▸ **DATA TO PROCESS**
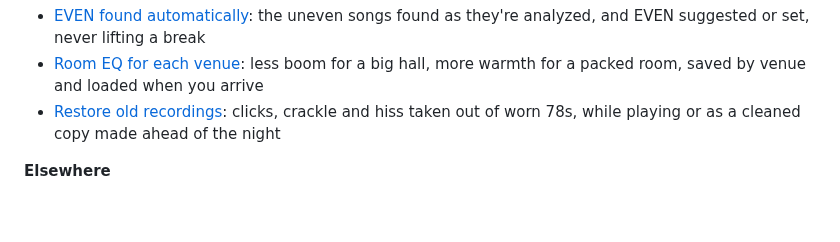
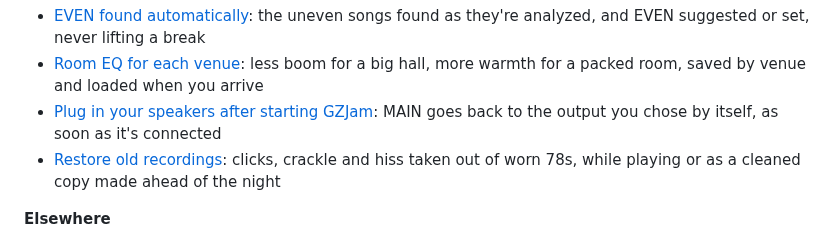
Before and after one commit to GemZombie/GZJam, a Markdown page: ROADMAP.md, the part around the change. Rendered like a GitHub page; blank space fills up the shorter version.

Commit message:
Roadmap: MAIN goes back to the saved output when it's plugged in (#338)

```diff
--- a/ROADMAP.md
+++ b/ROADMAP.md
@@ -249,6 +249,8 @@ to one you'd use.
   as they're analyzed, and EVEN suggested or set, never lifting a break
 - [Room EQ for each venue](https://github.com/GemZombie/GZJam/issues/272): less boom for a big hall,
   more warmth for a packed room, saved by venue and loaded when you arrive
+- [Plug in your speakers after starting GZJam](https://github.com/GemZombie/GZJam/issues/338): MAIN
+  goes back to the output you chose by itself, as soon as it's connected
 - [Restore old recordings](https://github.com/GemZombie/GZJam/issues/275): clicks, crackle and hiss
   taken out of worn 78s, while playing or as a cleaned copy made ahead of the night
 
```
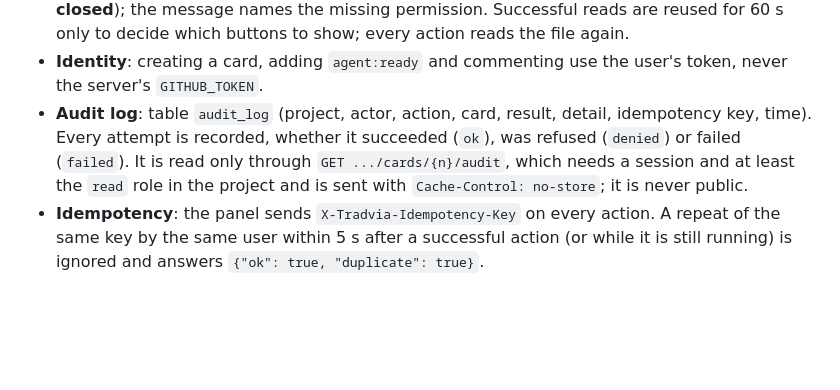
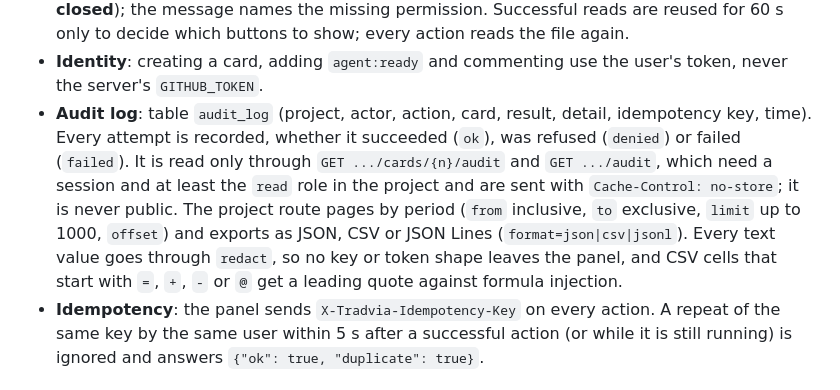
Before and after one commit to Tradvia/tradvia, a Markdown page: docs/adr/0008-sessions-csrf-and-project-roles.md, the part around the change. Rendered like a GitHub page; blank space fills up the shorter version.

Commit message:
feat(api): consulta e exportação da auditoria para compliance (#132)

```diff
--- a/docs/adr/0008-sessions-csrf-and-project-roles.md
+++ b/docs/adr/0008-sessions-csrf-and-project-roles.md
@@ -50,8 +50,13 @@ it, and ADR 0006 makes the project the unit of scope. The panel at
 - **Audit log**: table `audit_log` (project, actor, action, card, result, detail,
   idempotency key, time). Every attempt is recorded, whether it succeeded
   (`ok`), was refused (`denied`) or failed (`failed`). It is read only through
-  `GET .../cards/{n}/audit`, which needs a session and at least the `read` role in
-  the project and is sent with `Cache-Control: no-store`; it is never public.
+  `GET .../cards/{n}/audit` and `GET .../audit`, which need a session and at least
+  the `read` role in the project and are sent with `Cache-Control: no-store`; it is
+  never public. The project route pages by period (`from` inclusive, `to` exclusive,
+  `limit` up to 1000, `offset`) and exports as JSON, CSV or JSON Lines
+  (`format=json|csv|jsonl`). Every text value goes through `redact`, so no key or
+  token shape leaves the panel, and CSV cells that start with `=`, `+`, `-` or `@`
+  get a leading quote against formula injection.
 - **Idempotency**: the panel sends `X-Tradvia-Idempotency-Key` on every action. A
   repeat of the same key by the same user within 5 s after a successful action (or
   while it is still running) is ignored and answers `{"ok": true, "duplicate": true}`.
```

▸ **TASK DETAILS**
The material must be restated verbatim. Its pictures must be omitted.

▸ **YOUR RESPONSE**
Before and after one commit to GemZombie/GZJam, a Markdown page: ROADMAP.md, the part around the change. Rendered like a GitHub page; blank space fills up the shorter version.

Commit message:
Roadmap: MAIN goes back to the saved output when it's plugged in (#338)

```diff
--- a/ROADMAP.md
+++ b/ROADMAP.md
@@ -249,6 +249,8 @@ to one you'd use.
   as they're analyzed, and EVEN suggested or set, never lifting a break
 - [Room EQ for each venue](https://github.com/GemZombie/GZJam/issues/272): less boom for a big hall,
   more warmth for a packed room, saved by venue and loaded when you arrive
+- [Plug in your speakers after starting GZJam](https://github.com/GemZombie/GZJam/issues/338): MAIN
+  goes back to the output you chose by itself, as soon as it's connected
 - [Restore old recordings](https://github.com/GemZombie/GZJam/issues/275): clicks, crackle and hiss
   taken out of worn 78s, while playing or as a cleaned copy made ahead of the night
 
```
Before and after one commit to Tradvia/tradvia, a Markdown page: docs/adr/0008-sessions-csrf-and-project-roles.md, the part around the change. Rendered like a GitHub page; blank space fills up the shorter version.

Commit message:
feat(api): consulta e exportação da auditoria para compliance (#132)

```diff
--- a/docs/adr/0008-sessions-csrf-and-project-roles.md
+++ b/docs/adr/0008-sessions-csrf-and-project-roles.md
@@ -50,8 +50,13 @@ it, and ADR 0006 makes the project the unit of scope. The panel at
 - **Audit log**: table `audit_log` (project, actor, action, card, result, detail,
   idempotency key, time). Every attempt is recorded, whether it succeeded
   (`ok`), was refused (`denied`) or failed (`failed`). It is read only through
-  `GET .../cards/{n}/audit`, which needs a session and at least the `read` role in
-  the project and is sent with `Cache-Control: no-store`; it is never public.
+  `GET .../cards/{n}/audit` and `GET .../audit`, which need a session and at least
+  the `read` role in the project and are sent with `Cache-Control: no-store`; it is
+  never public. The project route pages by period (`from` inclusive, `to` exclusive,
+  `limit` up to 1000, `offset`) and exports as JSON, CSV or JSON Lines
+  (`format=json|csv|jsonl`). Every text value goes through `redact`, so no key or
+  token shape leaves the panel, and CSV cells that start with `=`, `+`, `-` or `@`
+  get a leading quote against formula injection.
 - **Idempotency**: the panel sends `X-Tradvia-Idempotency-Key` on every action. A
   repeat of the same key by the same user within 5 s after a successful action (or
   while it is still running) is ignored and answers `{"ok": true, "duplicate": true}`.
```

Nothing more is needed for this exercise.